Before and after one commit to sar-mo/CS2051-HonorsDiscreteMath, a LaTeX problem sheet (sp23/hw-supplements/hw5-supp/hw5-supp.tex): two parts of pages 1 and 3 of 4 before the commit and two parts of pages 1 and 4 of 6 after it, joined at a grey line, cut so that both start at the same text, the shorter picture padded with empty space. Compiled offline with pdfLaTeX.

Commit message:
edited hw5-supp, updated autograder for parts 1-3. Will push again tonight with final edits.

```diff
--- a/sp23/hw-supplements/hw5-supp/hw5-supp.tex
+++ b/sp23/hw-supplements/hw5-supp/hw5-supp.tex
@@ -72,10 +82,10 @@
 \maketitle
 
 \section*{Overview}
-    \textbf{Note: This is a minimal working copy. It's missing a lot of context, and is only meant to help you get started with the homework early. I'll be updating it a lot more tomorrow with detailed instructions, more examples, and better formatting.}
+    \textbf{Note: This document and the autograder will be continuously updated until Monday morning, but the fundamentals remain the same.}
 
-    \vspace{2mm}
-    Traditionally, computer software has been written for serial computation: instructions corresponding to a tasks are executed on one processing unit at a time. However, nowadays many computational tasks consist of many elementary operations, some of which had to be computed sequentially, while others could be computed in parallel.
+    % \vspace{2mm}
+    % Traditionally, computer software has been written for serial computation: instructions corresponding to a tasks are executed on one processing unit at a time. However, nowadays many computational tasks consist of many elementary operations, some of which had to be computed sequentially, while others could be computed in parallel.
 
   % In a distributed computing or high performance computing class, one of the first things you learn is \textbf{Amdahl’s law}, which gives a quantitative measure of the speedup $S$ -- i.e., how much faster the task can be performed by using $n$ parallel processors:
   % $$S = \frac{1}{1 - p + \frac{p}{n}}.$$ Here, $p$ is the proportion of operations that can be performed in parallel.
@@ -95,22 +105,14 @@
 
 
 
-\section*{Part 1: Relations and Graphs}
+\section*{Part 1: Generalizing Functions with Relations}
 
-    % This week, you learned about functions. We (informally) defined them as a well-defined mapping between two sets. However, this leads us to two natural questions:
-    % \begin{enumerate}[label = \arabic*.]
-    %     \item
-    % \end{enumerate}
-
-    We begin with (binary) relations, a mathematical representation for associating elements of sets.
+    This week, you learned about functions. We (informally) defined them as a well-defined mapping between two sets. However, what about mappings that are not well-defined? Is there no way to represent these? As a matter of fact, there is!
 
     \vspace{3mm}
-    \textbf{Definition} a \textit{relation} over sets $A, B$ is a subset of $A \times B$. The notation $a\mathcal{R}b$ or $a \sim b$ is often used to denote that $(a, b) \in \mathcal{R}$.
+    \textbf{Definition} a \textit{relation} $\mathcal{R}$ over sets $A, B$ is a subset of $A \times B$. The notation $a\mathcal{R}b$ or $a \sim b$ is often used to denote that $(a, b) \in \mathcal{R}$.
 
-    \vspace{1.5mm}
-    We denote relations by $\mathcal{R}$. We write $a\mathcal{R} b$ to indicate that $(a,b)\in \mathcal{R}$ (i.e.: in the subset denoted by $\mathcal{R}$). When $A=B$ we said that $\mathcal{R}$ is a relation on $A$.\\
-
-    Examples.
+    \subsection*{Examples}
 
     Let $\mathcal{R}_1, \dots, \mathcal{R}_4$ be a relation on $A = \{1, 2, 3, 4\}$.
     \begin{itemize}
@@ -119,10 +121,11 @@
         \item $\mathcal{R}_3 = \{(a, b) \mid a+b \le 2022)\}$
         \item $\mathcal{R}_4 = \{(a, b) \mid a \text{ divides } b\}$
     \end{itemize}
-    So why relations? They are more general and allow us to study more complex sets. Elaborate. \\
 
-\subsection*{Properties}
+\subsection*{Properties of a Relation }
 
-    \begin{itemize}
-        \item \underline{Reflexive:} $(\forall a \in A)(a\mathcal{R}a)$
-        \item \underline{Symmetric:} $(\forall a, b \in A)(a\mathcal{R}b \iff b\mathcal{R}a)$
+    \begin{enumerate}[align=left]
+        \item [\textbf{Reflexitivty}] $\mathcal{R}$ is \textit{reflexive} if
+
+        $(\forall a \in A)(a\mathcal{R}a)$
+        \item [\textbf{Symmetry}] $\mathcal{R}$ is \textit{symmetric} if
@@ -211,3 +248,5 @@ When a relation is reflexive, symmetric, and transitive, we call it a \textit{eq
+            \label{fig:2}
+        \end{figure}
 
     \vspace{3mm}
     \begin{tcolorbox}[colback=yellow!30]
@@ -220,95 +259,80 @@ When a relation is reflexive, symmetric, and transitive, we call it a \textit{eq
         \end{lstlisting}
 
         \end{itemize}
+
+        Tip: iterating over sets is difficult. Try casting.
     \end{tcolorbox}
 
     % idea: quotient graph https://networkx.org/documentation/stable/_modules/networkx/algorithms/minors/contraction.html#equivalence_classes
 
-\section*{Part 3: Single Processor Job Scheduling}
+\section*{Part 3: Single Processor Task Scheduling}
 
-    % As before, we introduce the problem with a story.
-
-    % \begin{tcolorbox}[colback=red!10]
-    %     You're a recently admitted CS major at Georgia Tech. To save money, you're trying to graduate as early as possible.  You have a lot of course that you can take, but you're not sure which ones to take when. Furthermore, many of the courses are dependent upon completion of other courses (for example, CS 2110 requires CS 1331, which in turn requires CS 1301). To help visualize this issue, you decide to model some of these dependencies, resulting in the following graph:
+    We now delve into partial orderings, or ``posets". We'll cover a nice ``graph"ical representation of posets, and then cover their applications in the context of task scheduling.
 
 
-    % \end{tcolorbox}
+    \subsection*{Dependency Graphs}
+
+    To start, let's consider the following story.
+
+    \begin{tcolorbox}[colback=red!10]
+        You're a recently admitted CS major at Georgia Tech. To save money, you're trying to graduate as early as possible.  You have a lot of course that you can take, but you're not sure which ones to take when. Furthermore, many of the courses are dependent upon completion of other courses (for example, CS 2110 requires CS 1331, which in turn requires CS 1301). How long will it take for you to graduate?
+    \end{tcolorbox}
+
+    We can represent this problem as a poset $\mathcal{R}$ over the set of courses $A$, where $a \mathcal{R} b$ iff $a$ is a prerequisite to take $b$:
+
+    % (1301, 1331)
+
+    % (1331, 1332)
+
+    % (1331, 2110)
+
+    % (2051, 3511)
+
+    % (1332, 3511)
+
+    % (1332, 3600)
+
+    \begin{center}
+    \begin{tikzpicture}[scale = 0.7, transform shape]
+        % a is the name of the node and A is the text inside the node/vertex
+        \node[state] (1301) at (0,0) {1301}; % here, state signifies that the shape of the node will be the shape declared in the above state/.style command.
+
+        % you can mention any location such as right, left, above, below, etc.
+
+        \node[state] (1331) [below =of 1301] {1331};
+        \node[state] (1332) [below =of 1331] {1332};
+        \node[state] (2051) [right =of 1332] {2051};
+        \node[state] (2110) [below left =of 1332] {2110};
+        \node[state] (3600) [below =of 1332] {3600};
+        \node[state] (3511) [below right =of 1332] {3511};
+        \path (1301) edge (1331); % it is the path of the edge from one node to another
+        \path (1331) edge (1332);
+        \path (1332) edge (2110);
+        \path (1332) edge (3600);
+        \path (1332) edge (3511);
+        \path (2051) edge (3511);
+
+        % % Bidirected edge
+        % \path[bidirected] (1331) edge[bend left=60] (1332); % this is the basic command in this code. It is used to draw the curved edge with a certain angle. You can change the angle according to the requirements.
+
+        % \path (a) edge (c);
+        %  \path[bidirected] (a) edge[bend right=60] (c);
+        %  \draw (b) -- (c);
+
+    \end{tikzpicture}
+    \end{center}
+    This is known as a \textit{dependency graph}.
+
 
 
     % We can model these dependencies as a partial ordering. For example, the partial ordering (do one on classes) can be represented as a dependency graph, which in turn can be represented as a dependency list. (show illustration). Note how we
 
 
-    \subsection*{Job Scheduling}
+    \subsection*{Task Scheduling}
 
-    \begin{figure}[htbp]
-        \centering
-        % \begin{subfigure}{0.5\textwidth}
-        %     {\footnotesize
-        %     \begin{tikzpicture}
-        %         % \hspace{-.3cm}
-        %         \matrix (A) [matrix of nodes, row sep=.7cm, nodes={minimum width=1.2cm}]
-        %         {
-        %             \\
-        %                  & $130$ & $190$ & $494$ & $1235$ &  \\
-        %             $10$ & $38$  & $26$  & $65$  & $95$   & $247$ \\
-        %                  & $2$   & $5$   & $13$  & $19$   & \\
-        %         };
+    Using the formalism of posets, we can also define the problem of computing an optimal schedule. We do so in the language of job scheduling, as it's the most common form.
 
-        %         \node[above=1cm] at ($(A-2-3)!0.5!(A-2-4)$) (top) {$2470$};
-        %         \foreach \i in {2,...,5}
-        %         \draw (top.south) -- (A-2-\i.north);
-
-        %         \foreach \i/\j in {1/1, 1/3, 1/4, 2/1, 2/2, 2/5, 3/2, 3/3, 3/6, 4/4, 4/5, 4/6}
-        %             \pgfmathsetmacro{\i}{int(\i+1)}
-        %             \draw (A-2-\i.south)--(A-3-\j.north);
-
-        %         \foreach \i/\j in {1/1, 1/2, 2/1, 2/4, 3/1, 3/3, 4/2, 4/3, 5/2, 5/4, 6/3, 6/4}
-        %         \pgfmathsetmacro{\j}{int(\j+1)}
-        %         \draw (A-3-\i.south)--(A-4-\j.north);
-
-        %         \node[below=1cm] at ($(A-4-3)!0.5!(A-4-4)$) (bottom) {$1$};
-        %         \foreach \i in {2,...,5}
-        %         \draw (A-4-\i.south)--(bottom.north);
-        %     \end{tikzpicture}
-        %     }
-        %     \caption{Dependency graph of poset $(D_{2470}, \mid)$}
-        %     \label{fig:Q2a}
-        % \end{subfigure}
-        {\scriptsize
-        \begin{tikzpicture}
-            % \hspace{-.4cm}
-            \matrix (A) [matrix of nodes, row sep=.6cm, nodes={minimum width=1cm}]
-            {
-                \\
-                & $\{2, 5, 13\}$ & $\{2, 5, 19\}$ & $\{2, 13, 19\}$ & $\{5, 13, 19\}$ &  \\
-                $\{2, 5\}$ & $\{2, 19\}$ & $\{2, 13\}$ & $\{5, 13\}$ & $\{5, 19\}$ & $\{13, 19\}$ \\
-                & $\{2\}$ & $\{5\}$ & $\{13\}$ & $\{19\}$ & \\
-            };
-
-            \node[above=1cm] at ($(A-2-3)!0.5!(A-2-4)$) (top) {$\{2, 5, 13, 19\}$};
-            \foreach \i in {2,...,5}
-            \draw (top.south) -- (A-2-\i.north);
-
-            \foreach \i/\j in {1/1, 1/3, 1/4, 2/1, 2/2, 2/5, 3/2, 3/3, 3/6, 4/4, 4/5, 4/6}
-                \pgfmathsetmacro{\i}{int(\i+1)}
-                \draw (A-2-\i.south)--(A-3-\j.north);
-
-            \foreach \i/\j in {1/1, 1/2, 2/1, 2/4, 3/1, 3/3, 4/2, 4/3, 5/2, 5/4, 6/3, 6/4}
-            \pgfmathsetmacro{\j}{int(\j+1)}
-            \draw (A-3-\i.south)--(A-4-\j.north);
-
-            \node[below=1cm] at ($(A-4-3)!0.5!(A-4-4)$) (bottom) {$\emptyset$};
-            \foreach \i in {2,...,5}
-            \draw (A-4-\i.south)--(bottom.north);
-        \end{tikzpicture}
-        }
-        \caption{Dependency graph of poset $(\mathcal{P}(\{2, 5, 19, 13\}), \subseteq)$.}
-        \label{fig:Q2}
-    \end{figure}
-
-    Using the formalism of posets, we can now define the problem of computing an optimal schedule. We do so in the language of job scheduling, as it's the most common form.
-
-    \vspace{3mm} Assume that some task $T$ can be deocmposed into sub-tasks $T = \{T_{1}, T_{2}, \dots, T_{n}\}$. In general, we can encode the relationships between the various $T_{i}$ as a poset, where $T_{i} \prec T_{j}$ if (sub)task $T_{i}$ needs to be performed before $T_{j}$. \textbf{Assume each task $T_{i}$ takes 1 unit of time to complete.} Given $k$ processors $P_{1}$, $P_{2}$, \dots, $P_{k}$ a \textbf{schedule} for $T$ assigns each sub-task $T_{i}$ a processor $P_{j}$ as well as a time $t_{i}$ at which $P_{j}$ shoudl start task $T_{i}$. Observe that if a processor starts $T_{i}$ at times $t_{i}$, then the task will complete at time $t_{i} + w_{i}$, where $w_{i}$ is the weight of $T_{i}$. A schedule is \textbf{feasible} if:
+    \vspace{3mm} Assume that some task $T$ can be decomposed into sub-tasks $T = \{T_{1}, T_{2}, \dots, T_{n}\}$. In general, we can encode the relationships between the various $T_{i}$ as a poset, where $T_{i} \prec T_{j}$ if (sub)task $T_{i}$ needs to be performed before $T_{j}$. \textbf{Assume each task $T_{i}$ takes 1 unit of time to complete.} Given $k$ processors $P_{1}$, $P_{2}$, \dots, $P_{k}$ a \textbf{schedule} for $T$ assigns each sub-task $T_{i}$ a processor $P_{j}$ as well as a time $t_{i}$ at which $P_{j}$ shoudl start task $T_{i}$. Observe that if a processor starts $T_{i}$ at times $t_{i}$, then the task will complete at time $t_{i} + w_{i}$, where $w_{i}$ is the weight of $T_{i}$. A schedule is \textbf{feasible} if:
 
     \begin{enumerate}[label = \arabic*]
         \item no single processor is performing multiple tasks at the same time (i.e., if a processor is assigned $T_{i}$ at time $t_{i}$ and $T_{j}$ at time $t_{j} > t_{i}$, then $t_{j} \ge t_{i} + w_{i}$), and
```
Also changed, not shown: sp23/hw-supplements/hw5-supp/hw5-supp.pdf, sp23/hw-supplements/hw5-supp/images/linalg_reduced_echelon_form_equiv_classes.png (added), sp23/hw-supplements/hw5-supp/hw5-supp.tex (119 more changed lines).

....

Problem to solve
Extract every line from the records above that contains the word "path".

Reply
+        \path (1301) edge (1331); % it is the path of the edge from one node to another
+        \path (1331) edge (1332);
+        \path (1332) edge (2110);
+        \path (1332) edge (3600);
+        \path (1332) edge (3511);
+        \path (2051) edge (3511);
+        % \path[bidirected] (1331) edge[bend left=60] (1332); % this is the basic command in this code. It is used to draw the curved edge with a certain angle. You can change the angle according to the requirements.
+        % \path (a) edge (c);
+        %  \path[bidirected] (a) edge[bend right=60] (c);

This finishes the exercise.